===== SUPPLIED RECORDS

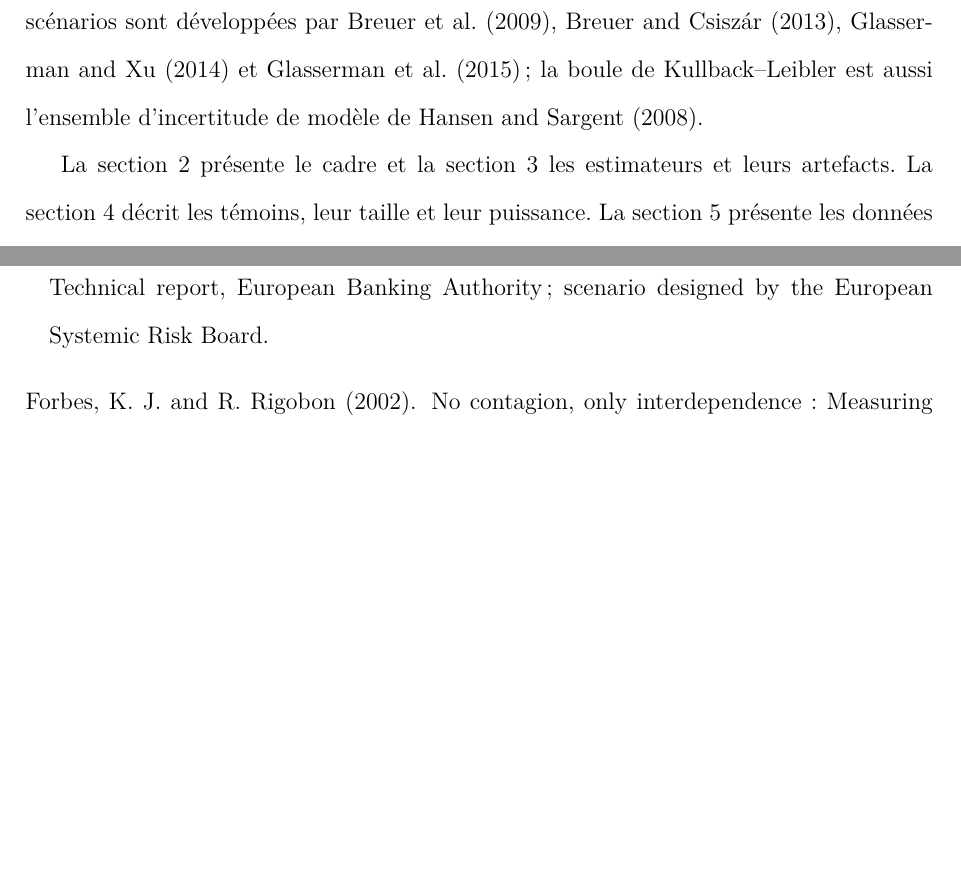
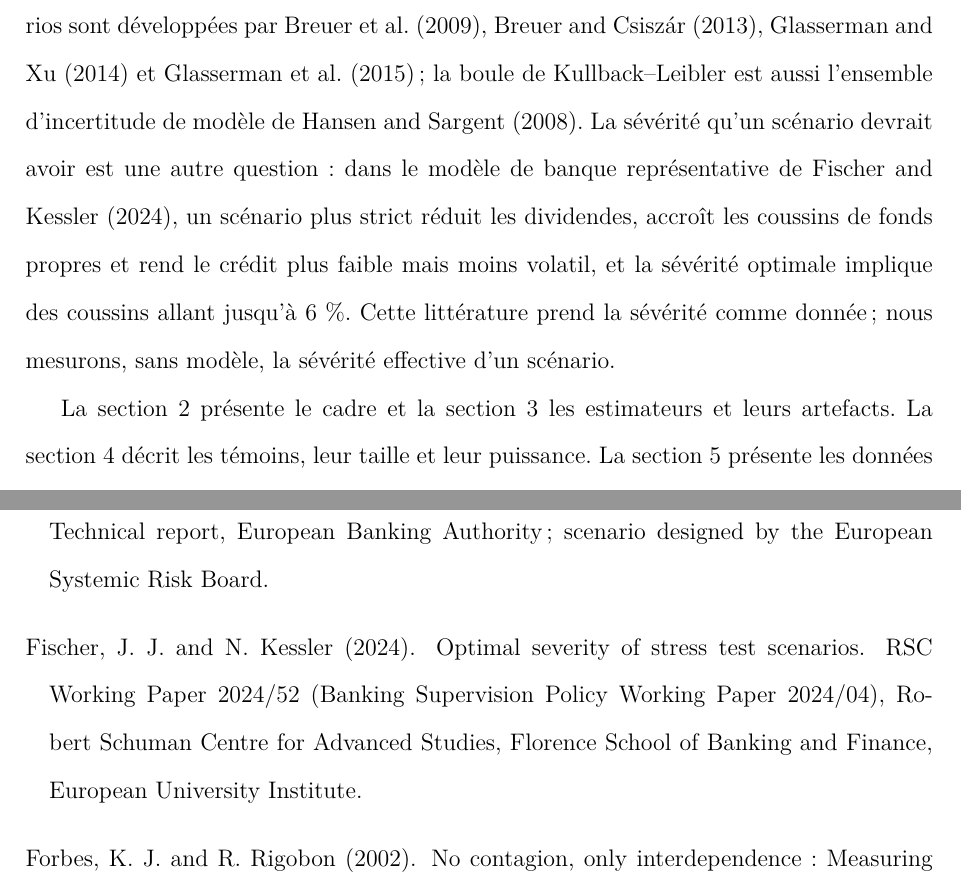
Before and after one commit to reoptimus/entropy_brownian_finance, a LaTeX paper (paper/jfec/francais/main_fr.tex, which reads paper/jfec/references.bib): two parts of pages 6 and 23 of 29 before the commit and two parts of pages 6 and 23 of 30 after it, joined at a grey line, cut so that both start at the same text, the shorter picture padded with empty space. Compiled offline with pdfLaTeX.

Commit message:
JFEC: cite Fischer and Kessler (2024) on optimal stress-test severity
Co-Authored-By: Claude Opus 5.5 <noreply@anthropic.com>
Claude-Session: https://claude.ai/code/session_01To4XPc43NwkxNGuDrRwZeV

```diff
--- a/paper/jfec/francais/main_fr.tex
+++ b/paper/jfec/francais/main_fr.tex
@@ -207,6 +207,12 @@ scénarios sont développées par \citet{breuer2009}, \citet{breuer2013},
 \citet{glasserman2014} et \citet{glasserman2015} ; la boule de
 Kullback--Leibler est aussi l'ensemble d'incertitude de modèle de
 \citet{hansen2008}.
+La sévérité qu'un scénario devrait avoir est une autre question : dans le
+modèle de banque représentative de \citet{fischer2024}, un scénario plus strict
+réduit les dividendes, accroît les coussins de fonds propres et rend le crédit
+plus faible mais moins volatil, et la sévérité optimale implique des coussins
+allant jusqu'à 6~\%. Cette littérature prend la sévérité comme donnée ; nous
+mesurons, sans modèle, la sévérité effective d'un scénario.
 
 La section~\ref{sec:framework} présente le cadre et la
 section~\ref{sec:estimation} les estimateurs et leurs artefacts. La
--- a/paper/jfec/references.bib
+++ b/paper/jfec/references.bib
@@ -49,3 +49,4 @@
 @article{black1976, author={Black, Fischer}, title={Studies of Stock Price Volatility Changes}, journal={Proceedings of the Business and Economic Statistics Section, American Statistical Association}, year={1976}, pages={177--181}}
 @article{doob1942, author={Doob, J. L.}, title={The {B}rownian Movement and Stochastic Equations}, journal={Annals of Mathematics}, year={1942}, volume={43}, number={2}, pages={351--369}}
 @article{engle1993, author={Engle, Robert F. and Ng, Victor K.}, title={Measuring and Testing the Impact of News on Volatility}, journal={Journal of Finance}, year={1993}, volume={48}, number={5}, pages={1749--1778}}
+@techreport{fischer2024, author={Fischer, Johannes J. and Kessler, Natalie}, title={Optimal Severity of Stress Test Scenarios}, institution={Robert Schuman Centre for Advanced Studies, Florence School of Banking and Finance, European University Institute}, type={RSC Working Paper}, number={2024/52 (Banking Supervision Policy Working Paper 2024/04)}, year={2024}}
```
Also changed, not shown: paper/jfec/main.tex (+6 -0 lines), paper/jfec/francais/main_fr.pdf, paper/jfec/main.pdf.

==========

YOUR INSTRUCTIONS:
Leave every picture out. Retype the remaining data exactly.

SOLUTION:
Before and after one commit to reoptimus/entropy_brownian_finance, a LaTeX paper (paper/jfec/francais/main_fr.tex, which reads paper/jfec/references.bib): two parts of pages 6 and 23 of 29 before the commit and two parts of pages 6 and 23 of 30 after it, joined at a grey line, cut so that both start at the same text, the shorter picture padded with empty space. Compiled offline with pdfLaTeX.

Commit message:
JFEC: cite Fischer and Kessler (2024) on optimal stress-test severity
Co-Authored-By: Claude Opus 5.5 <noreply@anthropic.com>
Claude-Session: https://claude.ai/code/session_01To4XPc43NwkxNGuDrRwZeV

```diff
--- a/paper/jfec/francais/main_fr.tex
+++ b/paper/jfec/francais/main_fr.tex
@@ -207,6 +207,12 @@ scénarios sont développées par \citet{breuer2009}, \citet{breuer2013},
 \citet{glasserman2014} et \citet{glasserman2015} ; la boule de
 Kullback--Leibler est aussi l'ensemble d'incertitude de modèle de
 \citet{hansen2008}.
+La sévérité qu'un scénario devrait avoir est une autre question : dans le
+modèle de banque représentative de \citet{fischer2024}, un scénario plus strict
+réduit les dividendes, accroît les coussins de fonds propres et rend le crédit
+plus faible mais moins volatil, et la sévérité optimale implique des coussins
+allant jusqu'à 6~\%. Cette littérature prend la sévérité comme donnée ; nous
+mesurons, sans modèle, la sévérité effective d'un scénario.
 
 La section~\ref{sec:framework} présente le cadre et la
 section~\ref{sec:estimation} les estimateurs et leurs artefacts. La
--- a/paper/jfec/references.bib
+++ b/paper/jfec/references.bib
@@ -49,3 +49,4 @@
 @article{black1976, author={Black, Fischer}, title={Studies of Stock Price Volatility Changes}, journal={Proceedings of the Business and Economic Statistics Section, American Statistical Association}, year={1976}, pages={177--181}}
 @article{doob1942, author={Doob, J. L.}, title={The {B}rownian Movement and Stochastic Equations}, journal={Annals of Mathematics}, year={1942}, volume={43}, number={2}, pages={351--369}}
 @article{engle1993, author={Engle, Robert F. and Ng, Victor K.}, title={Measuring and Testing the Impact of News on Volatility}, journal={Journal of Finance}, year={1993}, volume={48}, number={5}, pages={1749--1778}}
+@techreport{fischer2024, author={Fischer, Johannes J. and Kessler, Natalie}, title={Optimal Severity of Stress Test Scenarios}, institution={Robert Schuman Centre for Advanced Studies, Florence School of Banking and Finance, European University Institute}, type={RSC Working Paper}, number={2024/52 (Banking Supervision Policy Working Paper 2024/04)}, year={2024}}
```
Also changed, not shown: paper/jfec/main.tex (+6 -0 lines), paper/jfec/francais/main_fr.pdf, paper/jfec/main.pdf.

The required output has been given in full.